Copy-number variants (CNVs) may play an important role in early adaptations, potentially facilitating rapid divergence of populations. We describe an approach to study this question by investigating CNVs present in natural populations of mice in the early stages of divergence and their involvement in selective sweeps. We have analyzed individuals from two recently diverged natural populations of the house mouse (Mus musculus domesticus) from Germany and France using custom, high-density, comparative genome hybridization arrays (CGH) that covered almost 164 Mb and 2444 genes. One thousand eight hundred and sixty one of those genes we previously identified as differentially expressed between these populations, while the expression of the remaining genes was invariant. In total, we identified 1868 CNVs across all 10 samples, 200 bp to 600 kb in size and affecting 424 genic regions. Roughly two thirds of all CNVs found were deletions. We found no enrichment of CNVs among the differentially expressed genes between the populations compared to the invariant ones, nor any meaningful correlation between CNVs and gene expression changes. Among the CNV genes, we found cellular component gene ontology categories of the synapse overrepresented among all the 2444 genes tested.
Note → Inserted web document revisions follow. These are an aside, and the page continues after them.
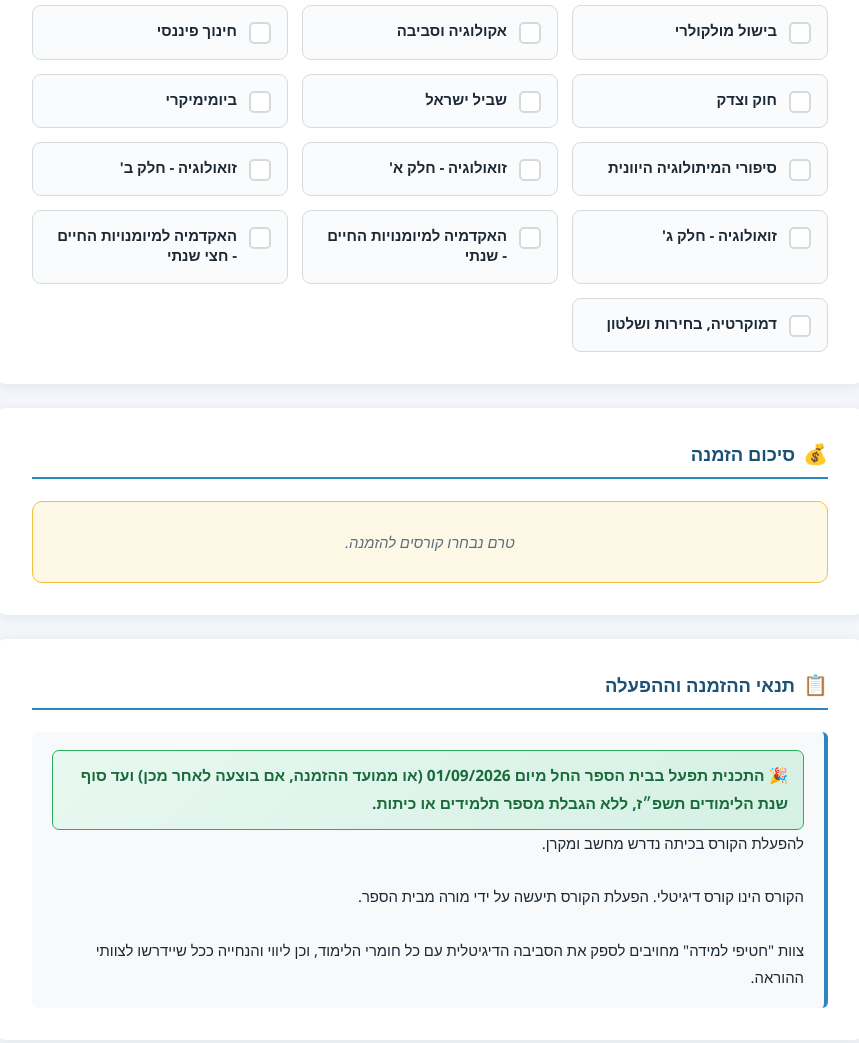
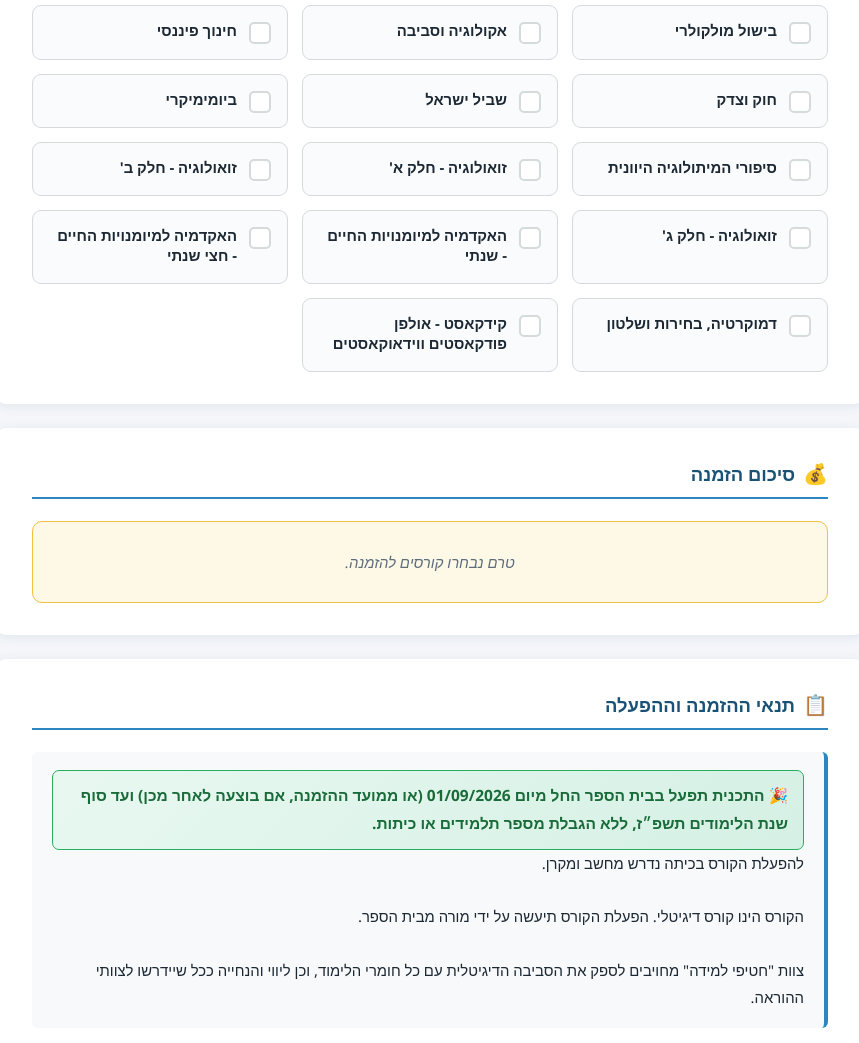
Before and after one commit to ofirhantis-lgtm/tofes-hazmana, a website: page index.html in a window 1280 px wide. Shown: the part 1215-2258 px from the top of the page, without its empty margins (210-1069 px from the left). Drawn offline with nearby package versions, Linux system fonts and the light colour scheme.

Commit message:
הוספת מוצר: קידקאסט - אולפן פודקאסטים ווידאוקאסטים (1000 ש"ח)
Co-Authored-By: Claude Opus 5.5 <noreply@anthropic.com>
Claude-Session: https://claude.ai/code/session_014zjysMAK3D2UmzUymVTncz

```diff
--- a/index.html
+++ b/index.html
@@ -1329,7 +1329,8 @@ const COURSES = [
   { name: "זואולוגיה - חלק ג'",                price: 3000 },
   { name: "האקדמיה למיומנויות החיים - שנתי",     price: 6000 },
   { name: "האקדמיה למיומנויות החיים - חצי שנתי", price: 3000 },
-  { name: "דמוקרטיה, בחירות ושלטון",             price: 1800 }
+  { name: "דמוקרטיה, בחירות ושלטון",             price: 1800 },
+  { name: "קידקאסט - אולפן פודקאסטים ווידאוקאסטים", price: 1000 }
 ];
 
 /* ===== כתובת מייל ופקס — לעריכה קלה ===== */
```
To investigate potential adaptive significance of the CNV regions, we selected six that showed large differences in frequency of CNVs between the two populations and analyzed variation in at least two microsatellites surrounding the loci in a sample of 46 unrelated animals from the same populations collected in field trappings. We identified two loci with large differences in microsatellite heterozygosity (Sfi1 and Glo1/Dnahc8 regions) and one locus with low variation across the populations (Cmah), thus suggesting that these genomic regions might have recently undergone selective sweeps. Interestingly, the Glo1 CNV has previously been implicated in anxiety-like behavior in mice, suggesting a differential evolution of a behavioral trait.

No MeSH data available.